Since last year, Francis has undergone something of a conversion on the issue, admitting errors, asking forgiveness and toughening his stance toward those who covered up the crimes. He has pushed out bishops in Chile and last week defrocked the American former cardinal Theodore McCarrick.
Francis called for the four-day meeting at the Vatican last September, with the apparent aim of relieving some pressure, but it has also increased expectations.
Some of the bishops have long denied that clerical sex abuse was a problem, or suggested that it exists only in the Anglo-Saxon world, or is a result of homosexuality in the church, a contention discredited by most scientific studies.
When bishops have acknowledged abuse, they often treated it as a sin to forgive rather than a crime to prosecute, reflexively protected their own and believed bishops over victims.
After the pope spoke, the Holy See said the assembled bishops watched video presentations of testimony from victims, who were not identified to the news media. It was an exercise in spreading the word that the abuses were real.
“The first thing they did was to treat me as a liar, turn their backs and tell me that I, and others, were enemies of the Church,’’ one victim, apparently from Chile, said of the church leaders.
‘‘This pattern exists not only in Chile,’’ the victim added. ‘‘It exists all over the world, and this must end.”

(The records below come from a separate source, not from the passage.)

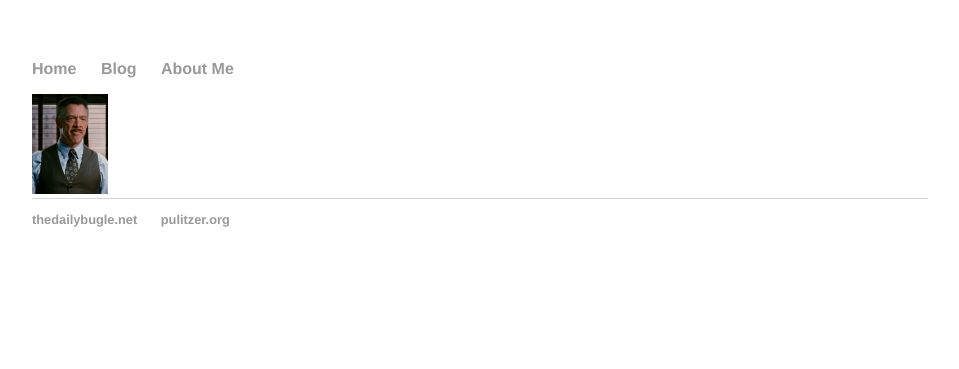
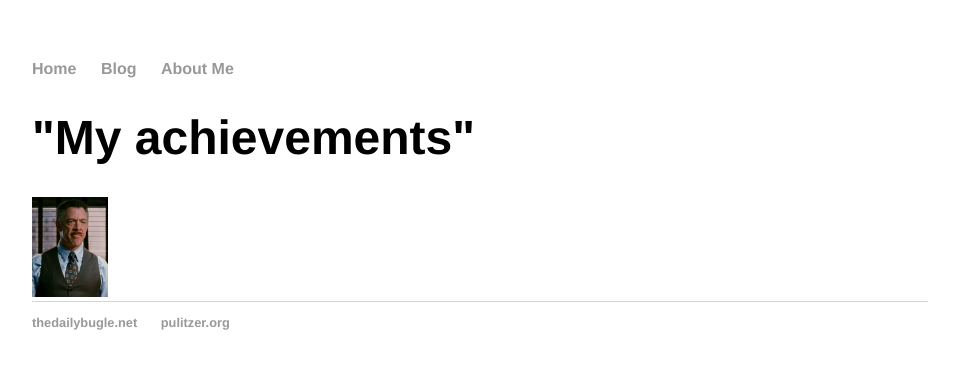
Before and after one commit to Sam-S-Callaghan/Sam-S-Callaghan.github.io, a Jekyll site: the page built from about/index.html, in a window 1280 px wide. Shown: the top 369 px of the page, without its empty margins (160-1119 px from the left). Built offline with Jekyll 4.4.1, drawn with Linux system fonts in a browser that asks for light colours.

Commit message:
Update index.html

```diff
--- a/about/index.html
+++ b/about/index.html
@@ -1,8 +1,9 @@
 ---
 layout: default
-title: J Jonah Jameson Speaks
+title: About Me
 ---
 
+<h1> "My achievements" </h1>
 
 
-  <img src="../img/my-picture.png" style="width: auto; height: auto;max-width: 120px;max-height: 100px">
+<img src="../img/my-picture.png" style="width: auto; height: auto;max-width: 120px;max-height: 100px">
```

A 53-year-old priest also addressed the conference on a prerecorded video and recounted his own abuse by another priest.
One victim spoke of being sexually molested more than a hundred times, and of having the abuse covered up by religious superiors.
“I’ll request the bishops to get their act clear because this is one of the time bombs happening in the church of Asia,” the victim said.
Cardinal Luis Antonio Tagle of the Philippines, widely considered a contender to be the next pope, also addressed the gathering.
“Wounds have been inflicted by us bishops” that they needed to face, said Cardinal Tagle, who has himself come under criticism from victims’ groups for his apparent lack of commitment to zero-tolerance policies.
But he also sought to balance the faith’s belief in “unconditional love for those who have done wrong” with the need for justice for victims.
That emphasis on mercy was in keeping with Pope Francis’ own past remarks and the concerns of many of the bishops who fear that clergy are being unfairly targeted.
But such suggestions were likely to enrage victims’ groups, who have grown tired of abstract responses, filled with biblical allegory, and demand concrete solutions.
Archbishop Scicluna, the Vatican’s sex crimes investigator argued that the pope’s reflections points were ‘‘very, very concrete.”
They included codifying the participation of lay experts in sexual abuse investigations; preventing the names of accused clerics being published before convictions; and requiring reporting to civil authorities and church superiors.
He gave the bishops a detailed step of what exactly they were supposed to do when confronted with abuse cases and said that candidates for the priesthood needed to undergo more rigorous screening.
The faithful, he said, “have the duty and the right” to report abuse and that “civil or domestic laws should be obeyed.” Guilty verdicts, he said, should be promptly communicated publicly.
But some of the bishops in the hall said this was not a new lesson.
“These things are known,” Bishop Ricardo Ernesto Centellas Guzmán, president of the Bolivian Bishops’ Conference, said as he walked out of the Vatican on his lunch break. “There is nothing new.”
Orignially published in NYT.